Every year, opening day at Del Mar brings out the beautiful people. Handsome, well-heeled (or at least trying to look that way) young men and women get dressed to the nines and parade around the track, seeing and being seen. It is a classic San Diego moment: shiny happy people in an elegant place on a perfect summer day.
Not a trouble in the world.
Until they start betting and losing and betting and losing. And, eventually, if you look away from the glamorous women in their fabulous hats, you’ll start to notice them–the old-time track denizens in not chic shabby clothes. Their rolled-up papers and grim expressions, their studied disdain for the loud crowd of novice gamblers.
A dying breed to be sure.
In summer’s past, Doug Porter has written ably about the melancholy beneath the PR glitz of the race track: the horrifying sight of dying horses in a declining sport as the hard-drinking, chimney smoking machismo of the old school crowd at the tracks fades away. Hence the concerts, beer fests, and other spectacles designed to draw in new blood who might croon along with Bing Crosby, singing “where the turf meets the surf in Del Mar” ironically before the rock concert.
Despite all of this, I have a small place in my heart for the old guys. Back when you could bring a cooler of beer in the place and drink for free and study the races on a half-deserted weekday, it was a different scene. I can scarcely remember seeing my father happier than after he hit a big race and used the easy money to buy a round. Mostly he lost, like everyone else, but there was always the dream of a better, bigger, life-changing outcome that never came.
Then there was the sad drive home.
It all makes me think of Charles Bukowski at Del Mar with his legendary scowl, surveying the paper, looking for a long shot winner.
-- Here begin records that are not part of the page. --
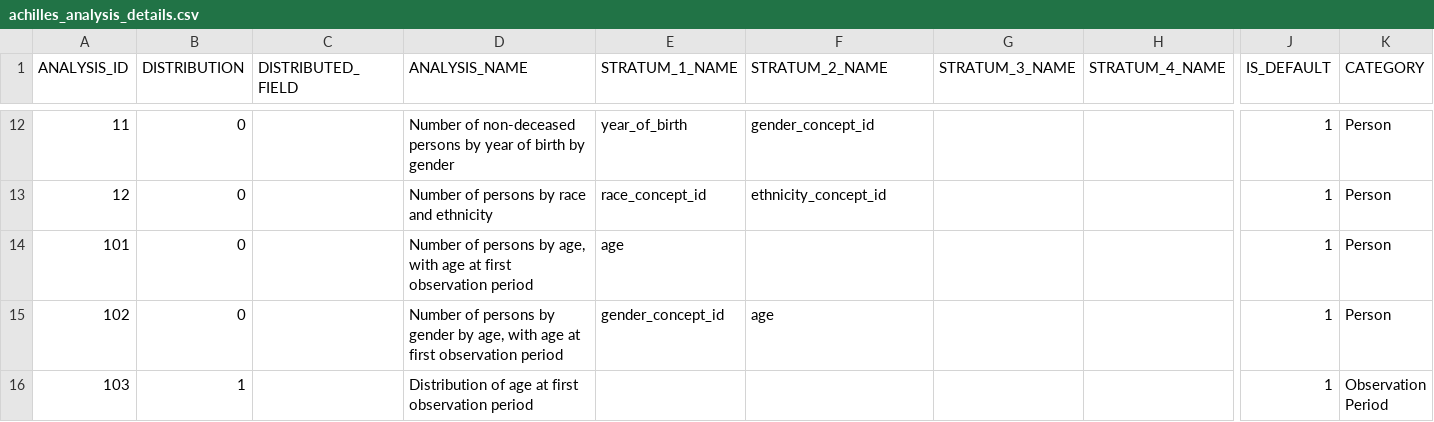
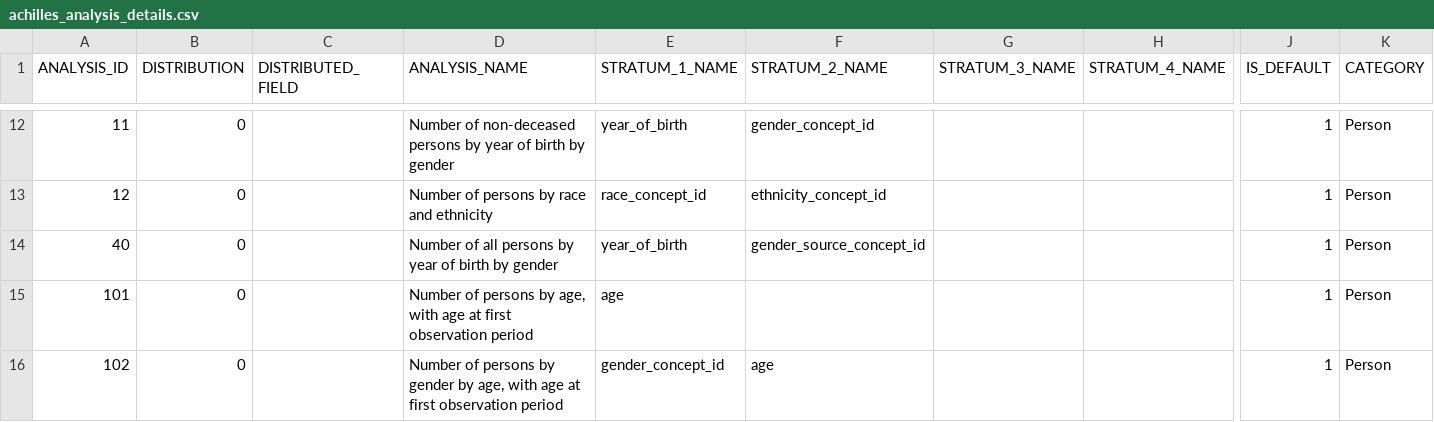
Before and after one commit to OHDSI/Achilles, a CSV file: inst/csv/achilles/achilles_analysis_details.csv, drawn as a sheet; only a part is shown, gaps mark what is left out; the shorter side is filled out with more unchanged rows; rows hold the shown columns only; the diff covers the shown part only; the diff names each change by its address in the sheet, - before the commit and + after, or states it on an @@ line.

Commit message:
Added person counts by {domain}_source_concept_id

```diff
--- a/inst/csv/achilles/achilles_analysis_details.csv
+++ b/inst/csv/achilles/achilles_analysis_details.csv
+row 14: 40 | 0 |  | Number of all persons by year of birth by gender | year_of_birth | gender_source_concept_id |  |  | 1 | Person
```
Also changed, not shown: 10 added rows elsewhere in this file, 11 other files.
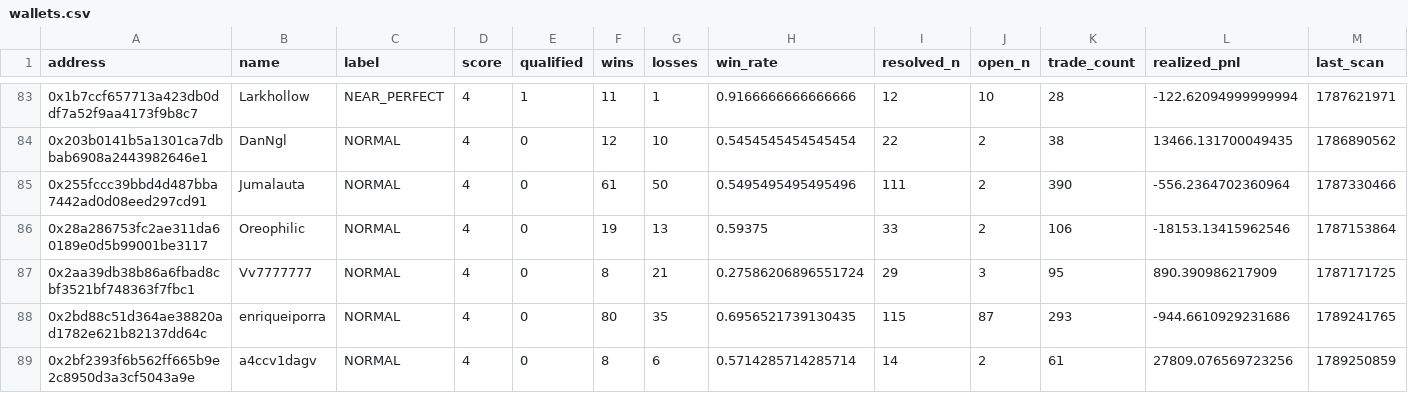
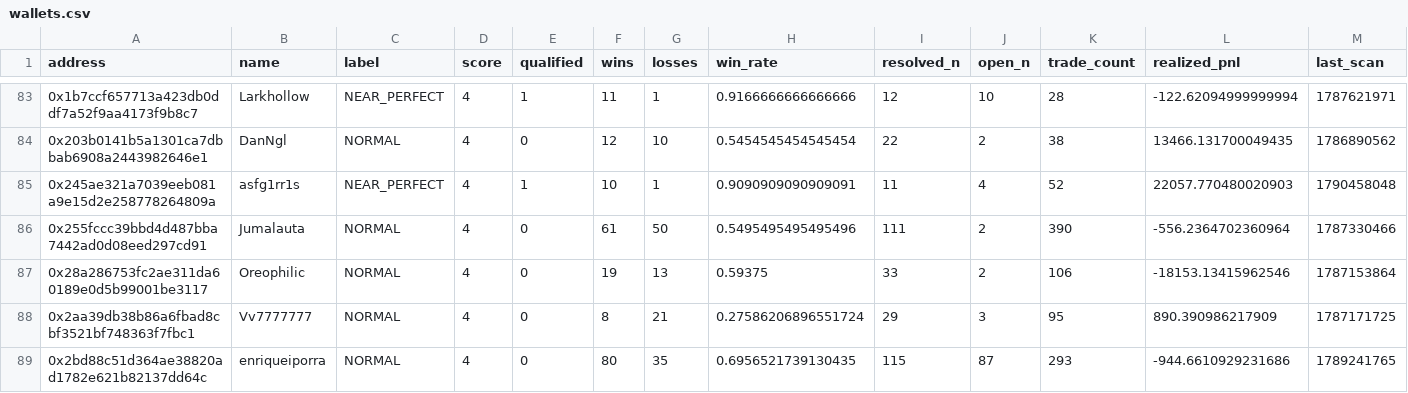
Before and after one commit to sophie-nguyenthuthuy/polycopy, a CSV file: data/wallets.csv, drawn as a sheet; only a part is shown, gaps mark what is left out; the shorter side is filled out with more unchanged rows; rows hold the shown columns only; the diff covers the shown part only; the diff names each change by its address in the sheet, - before the commit and + after, or states it on an @@ line.

```diff
--- a/data/wallets.csv
+++ b/data/wallets.csv
+row 85: 0x245ae321a7039eeb081a9e15d2e258778264809a | asfg1rr1s | NEAR_PERFECT | 4 | 1 | 10 | 1 | 0.9090909090909091 | 11 | 4 | 52 | 22057.770480020903 | 1790458048
```
Also changed, not shown: 1 added row, 1 removed row and 8 edited cells elsewhere in this file, 4 other files.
And losing.
That’s why I prefer his poem “On the Train to Del Mar” to Bing Crosby. It captures that precise mixture of suffering, anticipation, and failure that give the race track its deep melancholy. With a pint already in hand, walking to the bar car, the speaker sees the sun flooding in through the window and that “the bartender sees that I am feeling good/he smiles a real smile and/asks/”how’s it going?”:
how’s it going? my heels are down
my shoes cracked
I am wearing my father’s pants and he died
ten years ago
I need 8 teeth pulled
my intestine has a partial blockage
I puff on a dime cigar
“Great!” I answer him,
“how you making?”
glory glory glory and the train rolls on
past the sea
past the sand and
down in between the
But sometimes, even the losers get lucky as Bukowski notes in another poem, “Out of the Arm of the One Love”:
it is much more pleasant to make love
along the shore in Del Mar
in room 42, and afterwards
sitting up in bed
drinking good wine, talking and touching
listening to the waves …
I have died too many times
believing and waiting, waiting
in a room
staring at a cracked ceiling
Those are the times, notes the poet, you go wild inside. And there’s nothing you can do about it except place your bets and hope for the best.
ABOUT THE SUMMER CHRONICLES – In the summer of 1967, the great Brazilian writer, Clarice Lispector, began a seven-year stint as a writer for Jornal de Brasil (The Brazilian News) not as a reporter but as a writer of “chronicles,” a genre peculiar to Brazil. As Giovanni Pontiero puts it in the preface to Selected Chrônicas, a chronicle, “allows poets and writers to address a wider readership on a vast range of topics and themes. The general tone is one of greater freedom and intimacy than one finds in comparable articles or columns in the European or U.S. Press.”
What Lispector left us with is an eccentric collection of “aphorisms, diary entries, reminiscences, travel notes, interviews, serialized stories, essays, loosely defined as chronicles.” As a novelist, Pontiero tells us, Lispector was anxious about her relationship with the genre, apprehensive of writing too much and too often, of, as she put it, “contaminating the word.” It was a genre alien to her introspective nature and one that challenged her to adapt.
More than forty years later, in Southern California—in San Diego no less—I look to Lispector with sufficient humility and irony from my place on the far margins of literary history with three novels and a few other books largely set in our minor league corner of the universe. Along with this weekly column, it’s not much compared to the gravitas of someone like Lispector. So, as Allen Ginsberg once said of Whitman, “I touch your book and feel absurd.”